“The cement industry emits carbon dioxide at every step of the manufacturing and supply chain, making it particularly difficult to reduce emissions.”
The production and use of cement/concrete
The industry is keen to clean up its act:
Concrete makers face heavy lift on climate pledges
Cemex, North America’s biggest concrete producer, has vowed to slash carbon dioxide emissions by 40% before 2030 and to eliminate them by 2050, ambitious goals reflecting growing pressure on the industry from regulators and investors.
But steep challenges in technology, cost-control, environmental regulation and building-code compliance could snarl the effort, underscoring the difficulty in cleaning up an industry that is among the world’s biggest greenhouse-gas emitters, according to interviews with Cemex officials, cement and concrete industry groups and specialists in industry emissions.
Cement, a key ingredient in concrete, contributes about 8% of global carbon dioxide (CO2) emissions, according to Chatham House, a London think tank. That’s far more than global aviation, according to data from the Air Transport Action Group, an industry group. The cement industry produces more CO2 than any nation except for the United States, China and India, according to the International Energy Agency. (See graphic.)

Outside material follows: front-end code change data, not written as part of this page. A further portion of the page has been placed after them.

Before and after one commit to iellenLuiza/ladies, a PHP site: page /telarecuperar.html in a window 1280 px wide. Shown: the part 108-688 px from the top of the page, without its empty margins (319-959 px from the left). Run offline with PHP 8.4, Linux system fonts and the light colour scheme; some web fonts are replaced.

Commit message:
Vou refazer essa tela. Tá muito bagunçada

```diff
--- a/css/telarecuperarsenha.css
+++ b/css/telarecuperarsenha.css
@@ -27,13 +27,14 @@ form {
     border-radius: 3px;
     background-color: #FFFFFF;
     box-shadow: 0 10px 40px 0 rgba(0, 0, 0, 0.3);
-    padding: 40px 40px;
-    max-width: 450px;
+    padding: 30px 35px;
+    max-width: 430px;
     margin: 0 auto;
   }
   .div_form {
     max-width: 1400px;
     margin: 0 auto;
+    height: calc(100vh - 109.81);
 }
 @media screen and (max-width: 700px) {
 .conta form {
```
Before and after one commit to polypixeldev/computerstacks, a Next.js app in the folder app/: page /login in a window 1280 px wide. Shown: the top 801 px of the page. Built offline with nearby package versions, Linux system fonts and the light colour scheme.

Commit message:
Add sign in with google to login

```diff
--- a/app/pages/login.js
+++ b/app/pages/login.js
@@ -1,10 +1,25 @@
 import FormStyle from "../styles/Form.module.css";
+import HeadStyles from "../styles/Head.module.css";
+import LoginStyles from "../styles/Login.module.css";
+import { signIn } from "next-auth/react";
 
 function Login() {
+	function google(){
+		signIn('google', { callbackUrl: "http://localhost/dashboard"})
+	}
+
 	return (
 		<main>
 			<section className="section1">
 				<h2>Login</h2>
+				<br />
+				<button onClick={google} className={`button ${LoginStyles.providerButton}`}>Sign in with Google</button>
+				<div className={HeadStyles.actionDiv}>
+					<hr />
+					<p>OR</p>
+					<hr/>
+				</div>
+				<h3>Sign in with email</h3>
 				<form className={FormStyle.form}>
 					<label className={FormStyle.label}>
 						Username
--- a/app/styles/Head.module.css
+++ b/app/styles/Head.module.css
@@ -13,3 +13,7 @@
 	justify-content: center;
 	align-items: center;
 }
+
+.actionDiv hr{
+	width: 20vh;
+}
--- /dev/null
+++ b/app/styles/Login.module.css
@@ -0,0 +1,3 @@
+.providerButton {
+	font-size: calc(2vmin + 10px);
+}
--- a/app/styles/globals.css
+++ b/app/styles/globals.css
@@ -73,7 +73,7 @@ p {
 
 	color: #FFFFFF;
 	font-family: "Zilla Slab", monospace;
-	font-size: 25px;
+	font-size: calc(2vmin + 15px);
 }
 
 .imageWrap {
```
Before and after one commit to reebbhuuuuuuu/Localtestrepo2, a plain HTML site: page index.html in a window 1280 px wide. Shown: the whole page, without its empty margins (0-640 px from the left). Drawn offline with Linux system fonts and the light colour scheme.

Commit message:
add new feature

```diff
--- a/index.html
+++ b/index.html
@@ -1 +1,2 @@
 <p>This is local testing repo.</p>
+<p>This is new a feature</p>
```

The industry emits carbon dioxide at every step of the manufacturing and supply chain, making it particularly difficult to reduce emissions. The CO2 pollution starts with mining of limestone and continues with the chemical process used to turn it into cement, the power for factories and kilns, and the fuels for shipping it worldwide for projects from patios to skyscrapers.
But meanwhile, a lot of attention is being paid to alternatives:
One such alternative has just won a Golden Lion at the Venice Biennale:
UAE / Wetland Wins the Golden Lion for Best National Participation at the 2021 Venice Biennale
The United Arab Emirates has won the Golden Lion for Best National Participation at the 2021 Venice Biennale, with its contribution entitled Wetland curated by Wael Al Awar and Kenichi Teramoto. … the winning contribution at the 17th Venice Architecture Biennale explores the local geography of the United Arab Emirates to find alternatives to cement, one of the key emitters of the world’s carbon dioxide.
Tackling one of the recurring themes at the Venice Biennale, climate urgency and deterioration of the environment, the Golden Lion Winner of Best National Participation has managed to find a contextual solution by looking into Sabkhas, a sturdy ecosystem of natural salt flats nascent to the United Arab Emirates, to find an alternative renewable resource for construction, one that can replace Portland cement. With a group of scientists in Tokyo, Abu Dhabi, and Sharjah, the team has been working on reproducing the crystallization process of this ecosystem.
In Venice, ArchDaily had the opportunity to meet with architect Wael Al Awar, one of the co-curators of the UAE Pavilion, to discuss how the pavilion’s innovative material came to be and what it means for the future of architecture. Watch the Interview below.
Here’s the video:
And here’s more from the UAE and architecture press: